═════ THE DATA

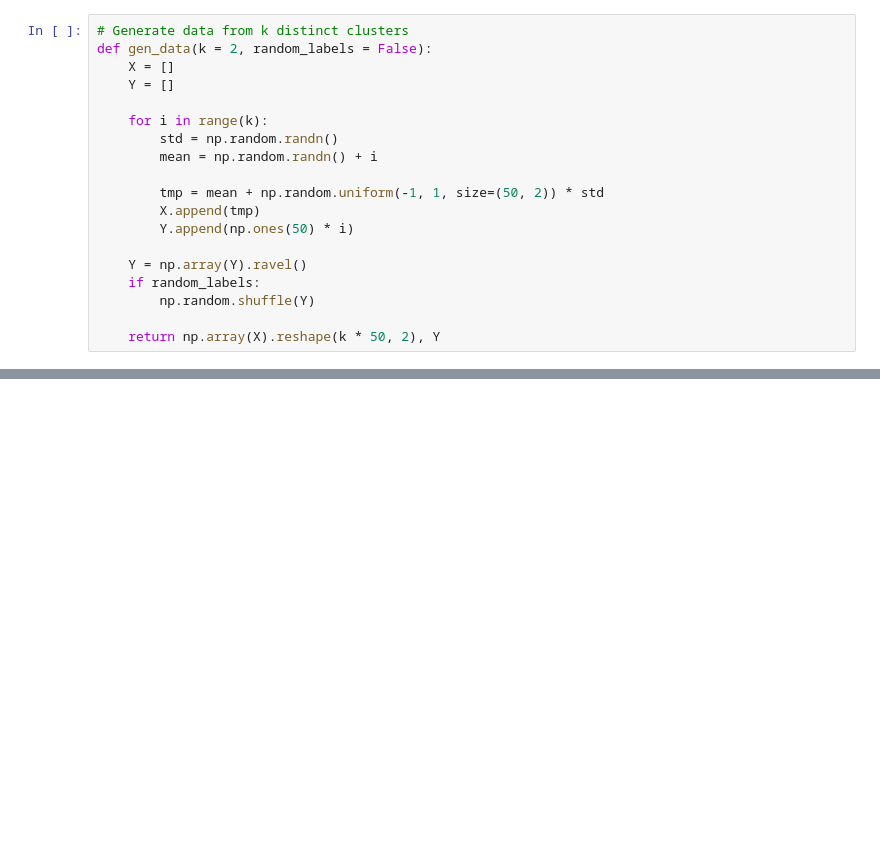
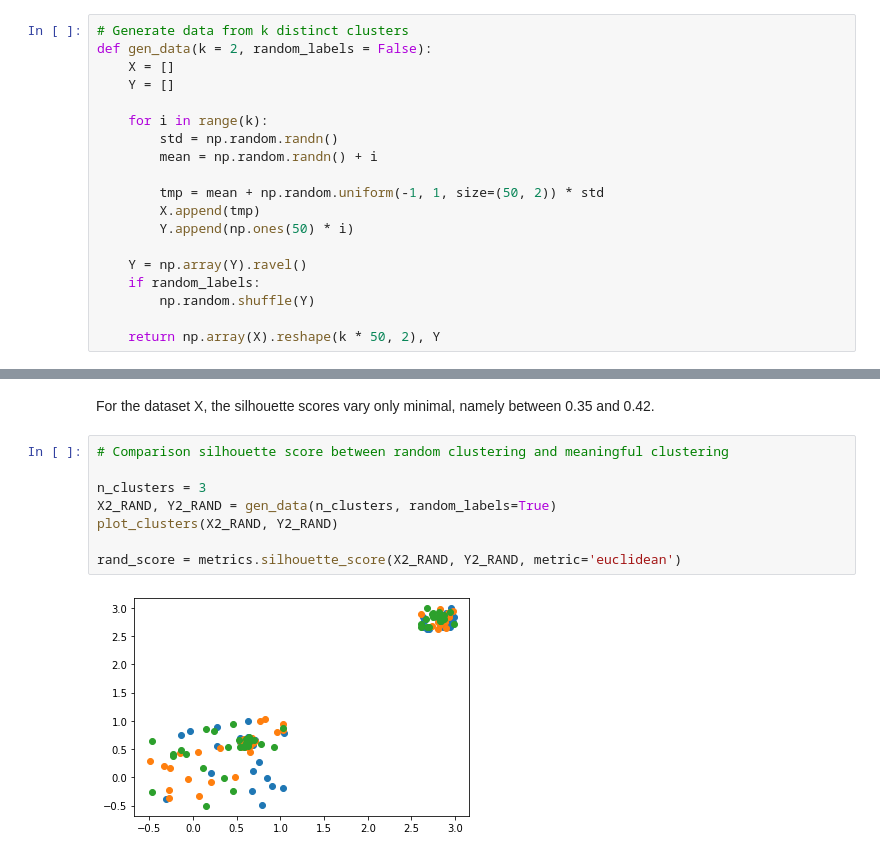
Before and after one commit to xBlade58/ma-ws22-machine-learning-assignments, a Jupyter notebook: Exercise_02/Ex02_Oeztuerk_Stroehle_Tomasini.ipynb, the cells around one changed output, grey strips where cells are left out. Cells and saved outputs as stored; diff of their text form; blank space fills up the shorter version.

```diff
--- a/Exercise_02/Ex02_Oeztuerk_Stroehle_Tomasini.ipynb
+++ b/Exercise_02/Ex02_Oeztuerk_Stroehle_Tomasini.ipynb
@@ -247,0 +204,12 @@ Best Result: 2, 0.8034422008266844
+# %% [markdown]
+For the dataset X, the silhouette scores vary only minimal, namely between 0.35 and 0.42.
+# %%
+# Comparison silhouette score between random clustering and meaningful clustering
+
+n_clusters = 3
+X2_RAND, Y2_RAND = gen_data(n_clusters, random_labels=True)
+plot_clusters(X2_RAND, Y2_RAND)
+
+rand_score = metrics.silhouette_score(X2_RAND, Y2_RAND, metric='euclidean')
+# %% [output]
+[figure, added]
```
Also changed, not shown: parts of 10 cells of this notebook.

══════════

TASK GOAL:
Please repeat every record above exactly, but leave out the pictures.

ANSWER SPACE:
Before and after one commit to xBlade58/ma-ws22-machine-learning-assignments, a Jupyter notebook: Exercise_02/Ex02_Oeztuerk_Stroehle_Tomasini.ipynb, the cells around one changed output, grey strips where cells are left out. Cells and saved outputs as stored; diff of their text form; blank space fills up the shorter version.

```diff
--- a/Exercise_02/Ex02_Oeztuerk_Stroehle_Tomasini.ipynb
+++ b/Exercise_02/Ex02_Oeztuerk_Stroehle_Tomasini.ipynb
@@ -247,0 +204,12 @@ Best Result: 2, 0.8034422008266844
+# %% [markdown]
+For the dataset X, the silhouette scores vary only minimal, namely between 0.35 and 0.42.
+# %%
+# Comparison silhouette score between random clustering and meaningful clustering
+
+n_clusters = 3
+X2_RAND, Y2_RAND = gen_data(n_clusters, random_labels=True)
+plot_clusters(X2_RAND, Y2_RAND)
+
+rand_score = metrics.silhouette_score(X2_RAND, Y2_RAND, metric='euclidean')
+# %% [output]
+[figure, added]
```
Also changed, not shown: parts of 10 cells of this notebook.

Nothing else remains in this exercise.